On the Other Side of the Magpie by Hannah Lee

 Winner of the 2023 Birdhouse Prize!

Hannah Lee is a NYC based Korean-American poet who processes her world through poetry. She is a graduate from the CUNY Queens College MFA program, and was an editor at Armstrong Literary. Her work has been featured in Encounters Magazine.


The botanical garden in my neighborhood is free 
until April. A frigid Sunday morning and a bad 

NCIS episode later, we find ourselves walking 
through grass peeking through patches of melting 

snow, and the bare gnarled branches reach not for light,
but warmth. My mother sits to rest and I can’t help 

but see the same patches of snow, as if melting through 
her hair, streaking past the past. And the past is here, 

I can see it in her eyes as she looks up to those same gnarled 
fingers reaching for warmth like her own. 

She has been complaining about the cold as of late. 
I can’t remember when she started aching and walking

slowly, I can’t help it. I’ll pull a muscle now.
We walk down the streets trying to buy soy milk and warm 

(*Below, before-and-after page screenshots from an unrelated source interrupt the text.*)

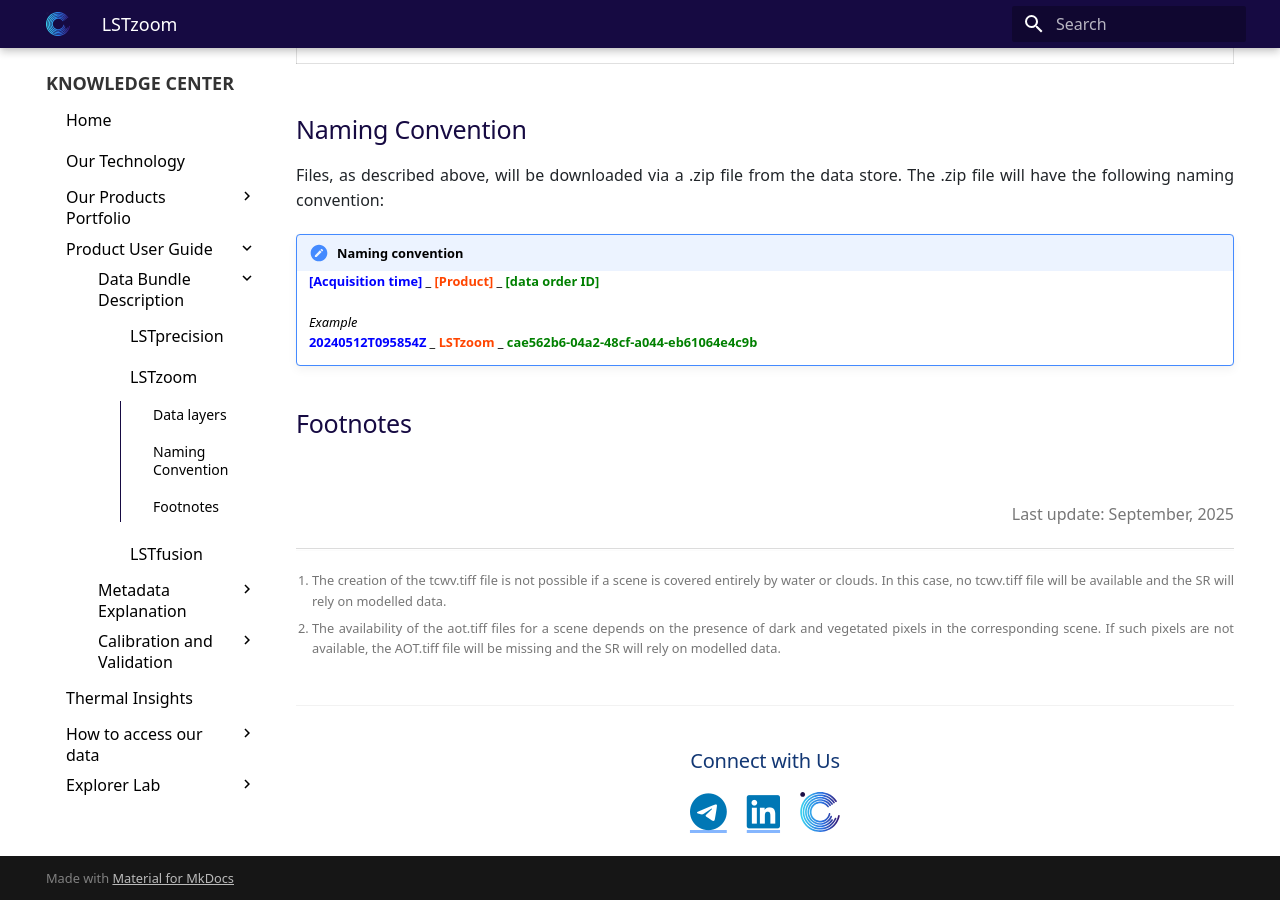
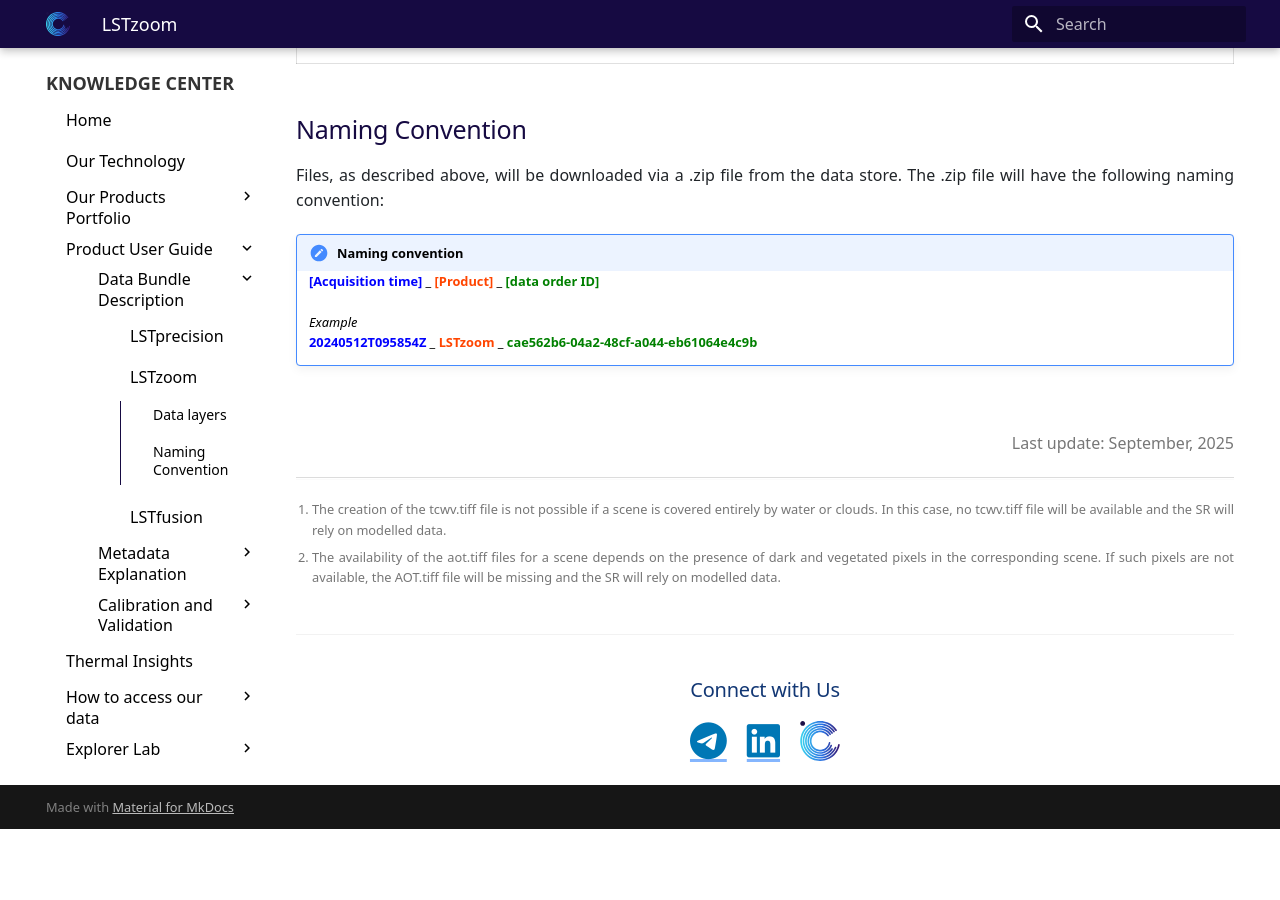
Before and after one commit to constellr/product-lst, an MkDocs documentation site: the page built from docs/LST-zoom-product-deliverables.md, in a window 1280 px wide and 900 px high, scrolled down 744 px. Built offline with MkDocs 1.6.1 and Material for MkDocs 9.7.7, drawn with Linux system fonts in a browser that asks for light colours; the version menu is left out; after the commit the page ends 1573 px from its top, so only the background shows below that.

Commit message:
Deliverables Footnotes fix 2

```diff
--- a/docs/LST-precision-product-deliverables.md
+++ b/docs/LST-precision-product-deliverables.md
@@ -27,7 +27,7 @@
     *Example*
     **<span style="color:blue;">20240512T095854Z</span>** _ **<span style="color:orangered;">LSTprecision</span>** _ **<span style="color:green;">cae562b6-04a2-48cf-a044-eb61064e4c9b</span>**
 
-## Footnotes
+
 [^custom-label]: The creation of the tcwv.tiff file is not possible if a scene is covered entirely by water or clouds. In this case, no tcwv.tiff file will be available and the SR will rely on modelled data.
 [^2]: The availability of the aot.tiff files for a scene depends on the presence of dark and vegetated pixels in the corresponding scene. If such pixels are not available, the AOT.tiff file will be missing and the SR will rely on modelled data.
 
--- a/docs/LST-zoom-product-deliverables.md
+++ b/docs/LST-zoom-product-deliverables.md
@@ -28,7 +28,7 @@
     *Example*
     **<span style="color:blue;">20240512T095854Z</span>** _ **<span style="color:orangered;">LSTzoom</span>** _ **<span style="color:green;">cae562b6-04a2-48cf-a044-eb61064e4c9b</span>**
 
-## Footnotes
+
 [^custom-label]: The creation of the tcwv.tiff file is not possible if a scene is covered entirely by water or clouds. In this case, no tcwv.tiff file will be available and the SR will rely on modelled data.
 [^2]: The availability of the aot.tiff files for a scene depends on the presence of dark and vegetated pixels in the corresponding scene. If such pixels are not available, the AOT.tiff file will be missing and the SR will rely on modelled data.
 
```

roasted sweet potatoes. I want to see what she sees 
in those trees that line the park. The bare trees with 

a sole bird perched atop. She mentions the bird to me. 
she wonders about it, not aloud, but I hear. 

The other birds fly about and flitter 
towards the ground in groups, playing, eating, living 

their small bird lives. I envy these birds 
that know more about her thoughts than I.